Roku Ultra plays well with other manufacturers and includes headphones


There is still an “significant gap” for advertising to fill as consumers continue to transition to connected TV, according to Steve Lauden, chief financial officer of streaming TV company Roku, during a press conference Thursday.

Roku announced in prepared statements at Quarterly shareholder letter.

Louden was speaking after a disappointing second-quarter earnings report by the company, in which Roku missed revenue estimates for the June quarter by 5% and forecast revenue this quarter 10% below consensus, and withdrew its full-year revenue forecast.

“What you see is about half of consumer television viewing time is being broadcast now,” said Lauden, “advertisers know that’s where the world is moving, but they are hitting the emergency brakes because of the uncertainty” in the economy, including the prospects of a recession. “Both of these things can exist,” Lauden said.

The combined concerns about supply chain, stagnation and inflation are a continuation of the broad weakness in the Roku market that first appeared in Quarterly report for the month of November of last yearand became clearer with February forecast miss.

Roku’s The stock lost a quarter of its value Late trading after the report.

In the June quarter, Roku’s revenue and earnings, $764 million and a net loss of 82 cents per share, were below Wall Street’s consensus of $805 million and a loss of 62 cents.

For the current quarter, the company expects revenue of $700 million, below the consensus of $902.7 million.

Roku withdrew its full-year forecast for “total net revenue growth to be 35% year over year.”

During the call with reporters, Louden noted the discrepancy between advertising budgets and broadcast usage. While more than half of TV viewing is now broadcast, “there’s a lot of friction and gridlock” in TV ad spending budgets, he said, with only about 22% of TV ad spending going to live broadcasting.

“There’s still a huge gap out there,” Louden said of the disparity in budgets versus consumption. “This is a huge opportunity for live stream creators – I think it’s an essential opportunity.”

In addition to the lack of advertising, Roku has continued to struggle with an industry-wide slowdown in sales of connected TVs, amid supply chain issues.

The company said, “Retailers were empowered by higher U.S. TV inventory and temporary lower TV prices in the second quarter, helping to mitigate the decline in TV unit sales in the quarter.

“The overall sales of the US TV industry and gamers, as well as Roku TV and gamer unit sales, were lower than the second quarter of 2021.”

Louden said Roku has continued to absorb high prices, on average, for TVs to isolate consumers. The company’s gross margin on its hardware products, which has always been a “loss leader” to promote new account sign-ups, fell in the first quarter to minus 24% from minus 17% in the previous quarter.
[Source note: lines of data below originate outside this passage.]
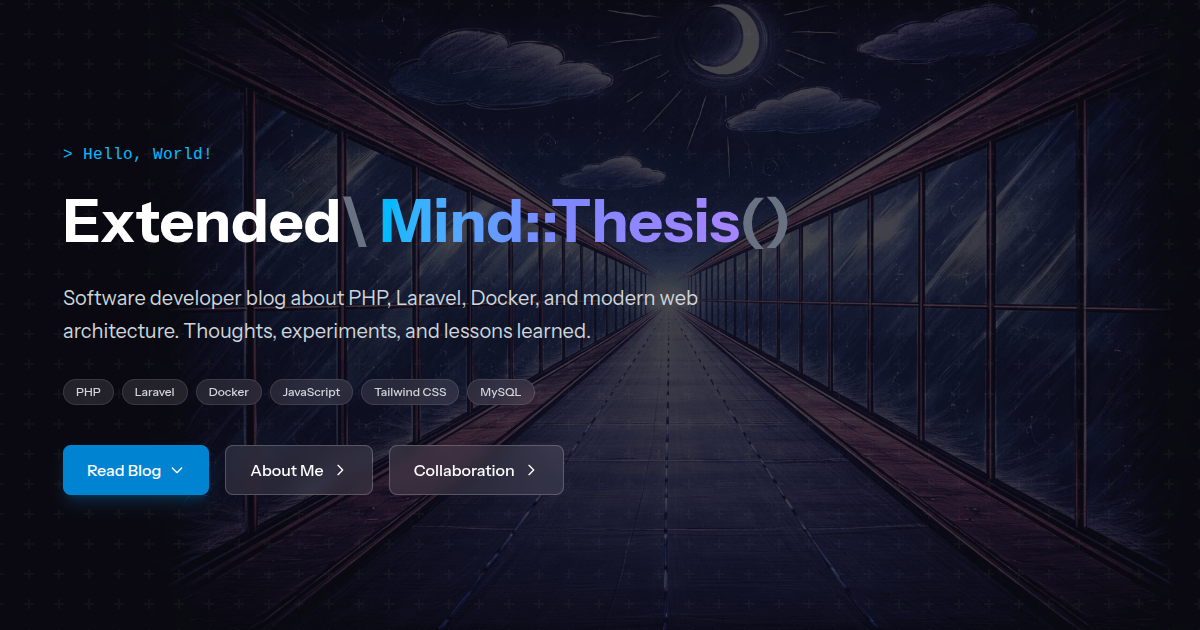
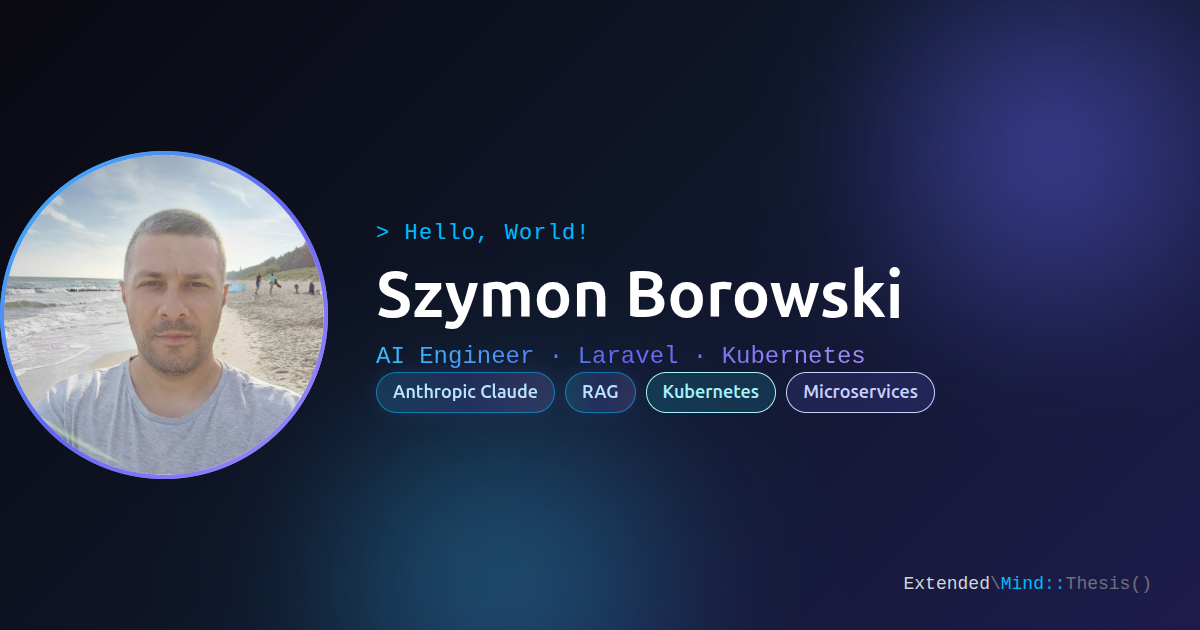
feat(seo): personalised title, designed OG card, sitemap, BlogPosting LD, theme-color metas
Make the home title carry identity and keywords ("Szymon Borowski · AI
Engineer · Laravel · Kubernetes") instead of just the brand string,
and switch the default og:type to "profile" so social platforms treat
this as a personal site. Replace the outdated screenshot-style OG
cover with a designed 1200x630 share card (photo with gradient ring,
gradient name, key tags, brand) rendered from a noindex /og-preview
template that can be regenerated by reopening the page and capturing
a screenshot.

Add the missing SEO infrastructure: theme-color metas (light/dark),
application-name, apple-mobile-web-app metas, apple-touch-icon, a
@stack('head') hook so individual pages can append meta/JSON-LD, a
dynamic /sitemap.xml that combines static URLs with all published
posts pulled from the blog API per locale, BlogPosting JSON-LD plus
article:published_time / article:tag / article:author metas on each
post page, and a robots.txt that references the sitemap and blocks
the og-preview, panel, oauth and chat endpoints. Update the
webmanifest to match the actual dark theme and embed the photo as a
PWA icon.

diff --git a/src/resources/views/layouts/app.blade.php b/src/resources/views/layouts/app.blade.php
@@ -4,25 +4,39 @@
     <meta charset="UTF-8">
     <meta name="viewport" content="width=device-width, initial-scale=1.0">
     <meta name="csrf-token" content="{{ csrf_token() }}">
-    <title>@yield('title', 'Extended\Mind::Thesis()')</title>
+    <title>@yield('title', 'Szymon Borowski · AI Engineer · Laravel · Kubernetes')</title>
+
+    {{-- General meta --}}
+    <meta name="author" content="Szymon Borowski">
+    <meta name="description" content="@yield('og_description', 'Blog Szymona Borowskiego — AI Engineer i Laravel developer. Anthropic API, RAG, event-driven microservices, Kubernetes, observability.')">
+    <meta name="application-name" content="Extended\Mind::Thesis()">
+    <meta name="apple-mobile-web-app-title" content="EMT">
+    <meta name="apple-mobile-web-app-capable" content="yes">
+    <meta name="apple-mobile-web-app-status-bar-style" content="black-translucent">
+    <meta name="theme-color" content="#0f172a" media="(prefers-color-scheme: dark)">
+    <meta name="theme-color" content="#f3f4f6" media="(prefers-color-scheme: light)">
+    <meta name="format-detection" content="telephone=no">
 
     {{-- Open Graph --}}
-    <meta property="og:type" content="@yield('og_type', 'website')">
-    <meta property="og:title" content="@yield('og_title', 'Extended\Mind::Thesis()')">
+    <meta property="og:type" content="@yield('og_type', 'profile')">
+    <meta property="og:title" content="@yield('og_title', 'Szymon Borowski · AI Engineer · Laravel · Kubernetes')">
     <meta property="og:description" content="@yield('og_description', 'Blog Szymona Borowskiego — AI Engineer i Laravel developer. Anthropic API, RAG, event-driven microservices, Kubernetes, observability.')">
     <meta property="og:url" content="{{ url()->current() }}">
     <meta property="og:image" content="@yield('og_image', url('/images/og-cover.png'))">
+    <meta property="og:image:width" content="1200">
+    <meta property="og:image:height" content="630">
+    <meta property="og:image:alt" content="@yield('og_image_alt', 'Szymon Borowski — AI Engineer & Laravel Developer')">
     <meta property="og:site_name" content="Extended\Mind::Thesis()">
     <meta property="og:locale" content="{{ app()->getLocale() == 'pl' ? 'pl_PL' : 'en_US' }}">
+    <meta property="profile:first_name" content="Szymon">
+    <meta property="profile:last_name" content="Borowski">
 
     {{-- Twitter Card --}}
     <meta name="twitter:card" content="summary_large_image">
-    <meta name="twitter:title" content="@yield('og_title', 'Extended\Mind::Thesis()')">
+    <meta name="twitter:title" content="@yield('og_title', 'Szymon Borowski · AI Engineer · Laravel · Kubernetes')">
     <meta name="twitter:description" content="@yield('og_description', 'Blog Szymona Borowskiego — AI Engineer i Laravel developer. Anthropic API, RAG, event-driven microservices, Kubernetes, observability.')">
     <meta name="twitter:image" content="@yield('og_image', url('/images/og-cover.png'))">
-
-    {{-- General meta --}}
-    <meta name="description" content="@yield('og_description', 'Blog Szymona Borowskiego — AI Engineer i Laravel developer. Anthropic API, RAG, event-driven microservices, Kubernetes, observability.')">
+    <meta name="twitter:image:alt" content="@yield('og_image_alt', 'Szymon Borowski — AI Engineer & Laravel Developer')">
 
     {{-- Canonical + hreflang alternates --}}
     @php
@@ -36,8 +50,66 @@
     <link rel="alternate" hreflang="pl" href="{{ $altPl }}">
     <link rel="alternate" hreflang="x-default" href="{{ $canonicalUrl }}">
 
+    {{-- Schema.org JSON-LD: Person + WebSite --}}
+    @php
+        $siteUrl = url('/');
+        $jsonLd = [
+            [
+                '@context' => 'https://schema.org',
+                '@type' => 'Person',
+                'name' => 'Szymon Borowski',
+                'url' => $siteUrl,
+                'image' => url('/images/me200x200.png'),
+                'jobTitle' => 'AI Engineer & Laravel Developer',
+                'sameAs' => [
+                    'https://github.com/szymonborowski',
+                    'https://www.linkedin.com/in/szymon-borowski-db84/',
+                ],
+                'knowsAbout' => [
+                    'Anthropic Claude API',
+                    'Retrieval-Augmented Generation (RAG)',
+                    'AI Agents',
+                    'Large Language Models',
+                    'Laravel',
+                    'PHP',
+                    'Kubernetes',
+                    'Microservices Architecture',
+                    'Event-Driven Architecture',
+                    'Docker',
+                    'ArgoCD',
+                    'GitOps',
+                    'RabbitMQ',
+                    'Redis',
+                    'Meilisearch',
+                    'Qdrant',
+                    'Prometheus',
+                    'Grafana',
+                ],
+            ],
+            [
+                '@context' => 'https://schema.org',
+                '@type' => 'WebSite',
+                'name' => 'Extended\\Mind::Thesis()',
+                'url' => $siteUrl,
+                'inLanguage' => ['en', 'pl'],
+                'potentialAction' => [
+                    '@type' => 'SearchAction',
+                    'target' => [
+                        '@type' => 'EntryPoint',
+                        'urlTemplate' => $siteUrl . '/posts?search={search_term_string}',
+                    ],
+                    'query-input' => 'required name=search_term_string',
+                ],
+            ],
+        ];
+    @endphp
+    <script type="application/ld+json">{!! json_encode($jsonLd, JSON_UNESCAPED_SLASHES | JSON_UNESCAPED_UNICODE) !!}</script>
+
     <link rel="icon" href="/favicon_1.ico" sizes="32x32" type="image/x-icon">
+    <link rel="apple-touch-icon" href="/images/me400x400.png">
     <link rel="manifest" href="/site.webmanifest">
+
+    @stack('head')
     <link rel="stylesheet" href="https://cdnjs.cloudflare.com/ajax/libs/font-awesome/4.7.0/css/font-awesome.min.css" integrity="sha256-eZrrJcwDc/3uDhsdt61sL2oOBY362qM3lon1gyExkL0=" crossorigin="anonymous">
     <link rel="preconnect" href="https://fonts.bunny.net">
     <link href="https://fonts.bunny.net/css?family=instrument-sans:400,500,600,700" rel="stylesheet" />

diff --git a/src/resources/views/og-preview.blade.php b/src/resources/views/og-preview.blade.php
@@ -1,0 +1,93 @@
+<!DOCTYPE html>
+<html lang="en" class="dark">
+<head>
+    <meta charset="UTF-8">
+    <meta name="robots" content="noindex, nofollow">
+    <title>OG card preview</title>
+    @vite(['resources/css/app.css', 'resources/js/app.js'])
+    <style>
+        html, body { margin: 0; padding: 0; background: #020617; }
+    </style>
+</head>
+<body>
+    {{-- 1200×630 share card. Open viewport at exactly 1200×630 to capture. --}}
+    <div class="relative overflow-hidden flex items-center"
+         style="width: 1200px; height: 630px; background: linear-gradient(135deg, #0a0911 0%, #0f172a 50%, #1e1b4b 100%);">
+
+        {{-- Soft glow accents --}}
+        <div class="absolute opacity-40"
+             style="top: -100px; right: -100px; width: 500px; height: 500px; background: radial-gradient(circle, rgba(99,102,241,0.5), transparent 70%); filter: blur(40px);"></div>
+        <div class="absolute opacity-30"
+             style="bottom: -150px; left: 200px; width: 600px; height: 400px; background: radial-gradient(circle, rgba(56,189,248,0.4), transparent 70%); filter: blur(60px);"></div>
+
+        {{-- Content row --}}
+        <div class="relative flex items-center gap-12 px-20 w-full">
+
+            {{-- Left: photo with gradient ring --}}
+            <div class="relative flex-shrink-0">
+                <div class="absolute inset-0 rounded-full blur-2xl opacity-50"
+                     style="background: linear-gradient(135deg, #38bdf8, #6366f1, #a78bfa);"></div>
+                <div class="relative rounded-full p-1"
+                     style="background: linear-gradient(135deg, #38bdf8, #6366f1, #a78bfa);">
+                    <img src="/images/me800x800.png"
+                         alt="Szymon Borowski"
+                         class="rounded-full block"
+                         style="width: 320px; height: 320px; object-fit: cover;">
+                </div>
+            </div>
+
+            {{-- Right: text + tags --}}
+            <div class="flex-1 min-w-0">
+                {{-- Greeting --}}
+                <p class="text-sky-400 font-mono mb-3" style="font-size: 22px; letter-spacing: 0.05em;">
+                    > Hello, World!
+                </p>
+
+                {{-- Name --}}
+                <h1 class="font-bold text-white leading-tight mb-3"
+                    style="font-size: 64px; line-height: 1.05;">
+                    Szymon Borowski
+                </h1>
+
+                {{-- Tagline with gradient --}}
+                <p class="font-mono mb-7"
+                   style="font-size: 24px; line-height: 1.3;">
+                    <span style="background: linear-gradient(90deg, #38bdf8, #6366f1, #a78bfa); -webkit-background-clip: text; background-clip: text; color: transparent;">
+                        AI Engineer · Laravel · Kubernetes
+                    </span>
+                </p>
+
+                {{-- Key tags --}}
+                <div class="flex flex-wrap gap-2.5">
+                    <span class="inline-flex items-center rounded-full border border-sky-400/50 backdrop-blur-sm font-semibold"
+                          style="font-size: 18px; padding: 6px 16px; color: #bae6fd;
+                                 background: linear-gradient(90deg, rgba(56,189,248,0.18), rgba(99,102,241,0.18), rgba(167,139,250,0.18));
+                                 box-shadow: 0 0 18px -6px rgba(99,102,241,0.35);">
+                        Anthropic Claude
+                    </span>
+                    <span class="inline-flex items-center rounded-full border border-sky-400/50 backdrop-blur-sm font-semibold"
+                          style="font-size: 18px; padding: 6px 16px; color: #bae6fd;
+                                 background: linear-gradient(90deg, rgba(56,189,248,0.18), rgba(99,102,241,0.18), rgba(167,139,250,0.18));
+                                 box-shadow: 0 0 18px -6px rgba(99,102,241,0.35);">
+                        RAG
+                    </span>
+                    <span class="inline-flex items-center rounded-full border border-cyan-300/40 font-semibold"
+                          style="font-size: 18px; padding: 6px 16px; color: #a5f3fc; background: rgba(34,211,238,0.15);">
+                        Kubernetes
+                    </span>
+                    <span class="inline-flex items-center rounded-full border border-indigo-300/40 font-semibold"
+                          style="font-size: 18px; padding: 6px 16px; color: #c7d2fe; background: rgba(99,102,241,0.15);">
+                        Microservices
+                    </span>
+                </div>
+            </div>
+        </div>
+
+        {{-- Brand footer --}}
+        <div class="absolute font-mono text-gray-500"
+             style="bottom: 32px; right: 48px; font-size: 18px;">
+            <span class="text-gray-300">Extended</span><span class="text-gray-500">\</span><span class="text-sky-400">Mind</span><span class="text-sky-500">::</span><span class="text-violet-400">Thesis</span><span class="text-gray-500">()</span>
+        </div>
+    </div>
+</body>
+</html>

diff --git a/src/resources/views/post.blade.php b/src/resources/views/post.blade.php
@@ -9,6 +9,54 @@
     @section('og_image', $post['cover_image'])
 @endif
 
+@push('head')
+    {{-- article: meta tags --}}
+    @isset($post['published_at'])
+        <meta property="article:published_time" content="{{ \Carbon\Carbon::parse($post['published_at'])->toIso8601String() }}">
+    @endisset
+    @isset($post['updated_at'])
+        <meta property="article:modified_time" content="{{ \Carbon\Carbon::parse($post['updated_at'])->toIso8601String() }}">
+    @endisset
+    @if(!empty($post['author']['name']))
+        <meta property="article:author" content="{{ $post['author']['name'] }}">
+    @endif
+    @if(!empty($post['tags']))
+        @foreach($post['tags'] as $tag)
+            <meta property="article:tag" content="{{ $tag['name'] ?? '' }}">
+        @endforeach
+    @endif
+
+    {{-- BlogPosting JSON-LD --}}
+    @php
+        $blogPostingLd = [
+            '@context' => 'https://schema.org',
+            '@type' => 'BlogPosting',
+            'headline' => $post['title'] ?? '',
+            'image' => $post['cover_image'] ?? url('/images/og-cover.png'),
+            'datePublished' => isset($post['published_at']) ? \Carbon\Carbon::parse($post['published_at'])->toIso8601String() : null,
+            'dateModified' => isset($post['updated_at']) ? \Carbon\Carbon::parse($post['updated_at'])->toIso8601String() : null,
+            'author' => [
+                '@type' => 'Person',
+                'name' => $post['author']['name'] ?? 'Szymon Borowski',
+                'url' => url('/'),
+            ],
+            'publisher' => [
+                '@type' => 'Person',
+                'name' => 'Szymon Borowski',
+                'url' => url('/'),
+            ],
+            'mainEntityOfPage' => [
+                '@type' => 'WebPage',
+                '@id' => url()->current(),
+            ],
+            'description' => Str::limit(strip_tags(Str::markdown($post['content'] ?? '')), 160),
+            'inLanguage' => $post['locale'] ?? app()->getLocale(),
+        ];
+        $blogPostingLd = array_filter($blogPostingLd, fn($v) => $v !== null);
+    @endphp
+    <script type="application/ld+json">{!! json_encode($blogPostingLd, JSON_UNESCAPED_SLASHES | JSON_UNESCAPED_UNICODE) !!}</script>
+@endpush
+
 @section('content')
     <div class="max-w-7xl mx-auto px-4 sm:px-6 lg:px-8 py-8">
         <div class="grid grid-cols-1 lg:grid-cols-4 gap-6">

diff --git a/src/routes/web.php b/src/routes/web.php
@@ -39,7 +39,40 @@ Route::get('/lang/{locale}', function (string $locale) {
 
 Route::get('/', [HomeController::class, 'index'])->name('home');
 
+Route::get('/og-preview',    fn() => view('og-preview'))->name('og.preview');
 Route::get('/about',         fn() => view('about'))->name('about');
+
+Route::get('/sitemap.xml', function (\App\Services\BlogApiService $api) {
+    $static = [
+        ['loc' => url('/'),              'priority' => '1.0', 'changefreq' => 'weekly'],
+        ['loc' => url('/about'),         'priority' => '0.8', 'changefreq' => 'monthly'],
+        ['loc' => url('/posts'),         'priority' => '0.9', 'changefreq' => 'weekly'],
+        ['loc' => url('/collaboration'), 'priority' => '0.7', 'changefreq' => 'monthly'],
+        ['loc' => url('/contact'),       'priority' => '0.5', 'changefreq' => 'yearly'],
+    ];
+
+    $posts = [];
+    foreach (['en', 'pl'] as $locale) {
+        try {
+            foreach ($api->getAllPostsForIndexing($locale) as $post) {
+                $slug = $post['slug'] ?? $post['id'] ?? null;
+                if (!$slug) continue;
+                $posts[] = [
+                    'loc' => url('/post/' . $slug) . '?lang=' . $locale,
+                    'lastmod' => isset($post['updated_at']) ? \Carbon\Carbon::parse($post['updated_at'])->toIso8601String() : null,
+                    'priority' => '0.7',
+                    'changefreq' => 'monthly',
+                ];
+            }
+        } catch (\Throwable $e) {
+            // blog API unreachable — skip dynamic, keep static
+        }
+    }
+
+    return response()
+        ->view('sitemap', ['urls' => array_merge($static, $posts)])
+        ->header('Content-Type', 'application/xml; charset=utf-8');
+})->name('sitemap');
 Route::get('/contact',       fn() => view('contact'))->name('contact');
 Route::post('/contact',      [ContactController::class, 'send'])->middleware('throttle:5,1')->name('contact.send');
 Route::get('/collaboration', fn() => view('collaboration'))->name('collaboration');

diff --git a/src/resources/views/sitemap.blade.php b/src/resources/views/sitemap.blade.php
@@ -1,0 +1,11 @@
+<?php echo '<?xml version="1.0" encoding="UTF-8"?>' . "\n"; ?>
+<urlset xmlns="http://www.sitemaps.org/schemas/sitemap/0.9">
+@foreach($urls as $url)
+    <url>
+        <loc>{{ $url['loc'] }}</loc>
+        @isset($url['lastmod'])<lastmod>{{ $url['lastmod'] }}</lastmod>@endisset
+        @isset($url['changefreq'])<changefreq>{{ $url['changefreq'] }}</changefreq>@endisset
+        @isset($url['priority'])<priority>{{ $url['priority'] }}</priority>@endisset
+    </url>
+@endforeach
+</urlset>
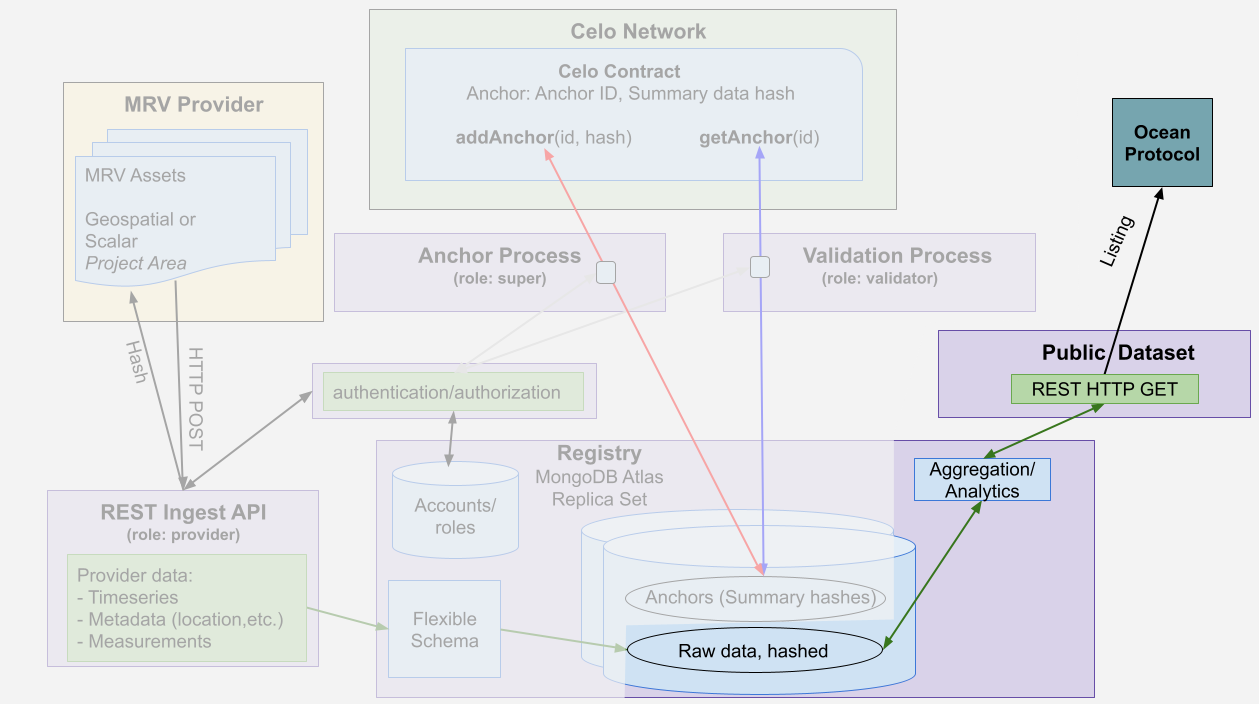
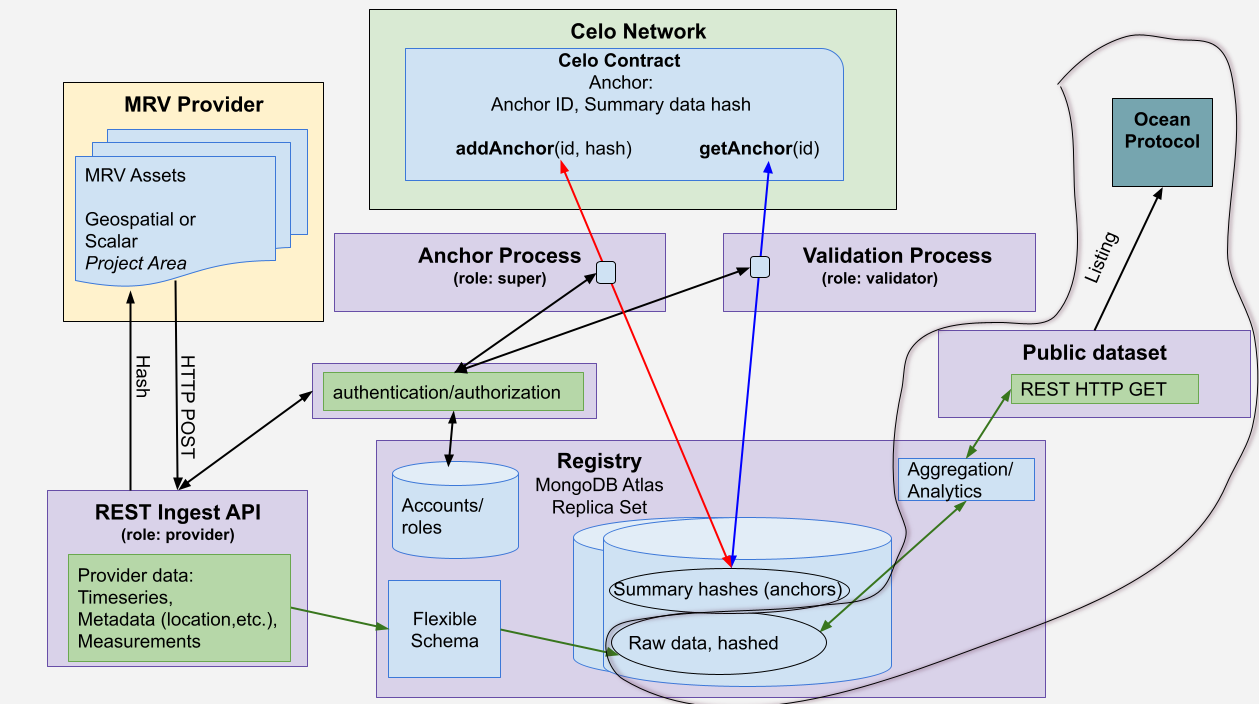
GitBook: [#141] update text from outlined to highlighted

diff --git a/celo-verifiable-spatial-data-registry-mvp/technical-design/validation.md b/celo-verifiable-spatial-data-registry-mvp/technical-design/validation.md
@@ -1,6 +1,6 @@
 # Validation
 
-<figure><img src="../../.gitbook/assets/validation (1).png" alt=""><figcaption><p>Validation process outlined</p></figcaption></figure>
+<figure><img src="../../.gitbook/assets/validation (1).png" alt=""><figcaption><p>Validation process highlighted</p></figcaption></figure>
 
 The validation process, running under the 'validator' role, retrieves a requested number of unvalidated anchors, and for each one, retrieves the associated data points, recalculates the summary hash.&#x20;
 

diff --git a/celo-verifiable-spatial-data-registry-mvp/technical-design/list-on-ocean.md b/celo-verifiable-spatial-data-registry-mvp/technical-design/list-on-ocean.md
@@ -1,6 +1,6 @@
 # List on Ocean
 
-<figure><img src="../../.gitbook/assets/list (1).png" alt=""><figcaption><p>Listing query data on Ocean marketplace outlined</p></figcaption></figure>
+<figure><img src="../../.gitbook/assets/list.png" alt=""><figcaption><p>Listing query data on Ocean marketplace highlighted</p></figcaption></figure>
 
 
 

diff --git a/celo-verifiable-spatial-data-registry-mvp/technical-design/ingestion.md b/celo-verifiable-spatial-data-registry-mvp/technical-design/ingestion.md
@@ -1,6 +1,6 @@
 # Ingestion
 
-<figure><img src="../../.gitbook/assets/ingestion.png" alt=""><figcaption><p>Ingestion layer outlined</p></figcaption></figure>
+<figure><img src="../../.gitbook/assets/ingestion.png" alt=""><figcaption><p>Ingestion layer highlighted</p></figcaption></figure>
 
 
 

diff --git a/celo-verifiable-spatial-data-registry-mvp/technical-design/anchoring.md b/celo-verifiable-spatial-data-registry-mvp/technical-design/anchoring.md
@@ -1,6 +1,6 @@
 # Anchoring
 
-<figure><img src="../../.gitbook/assets/anchor.png" alt=""><figcaption><p>Anchor process outlined</p></figcaption></figure>
+<figure><img src="../../.gitbook/assets/anchor.png" alt=""><figcaption><p>Anchor process highlighted</p></figcaption></figure>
Other work metrics have also slowed. Although the number of active accounts, 63.1 million, increased, year-over-year, in the same quarter by 14% as the previous quarter, the company’s revenue per user grew more slowly, increasing by 21% versus 34% in the March quarter. ).

With the revenue shortfall, Roku’s profit margin, adjusted for Ebitda (earnings before interest, taxes, depreciation, and amortization), fell into negative territory, coming to negative 1.6% of revenue, versus positive 7.8% in the previous quarter, and positive 19% in the same quarter. Previous.

asked by ZDNet How the company will manage its expenses this year, after canceling promises of revenue growth, Lowden said the main focus is on slowing the company’s hiring. He noted that this slowdown is not a hiring “freeze”, nor is it layoffs, but rather a downturn from the pace of “significant” new hires.

He noted that Roku will also consider spending on discretionary projects such as developing original Roku programming, although this currently represents a minority of the company’s spending on content.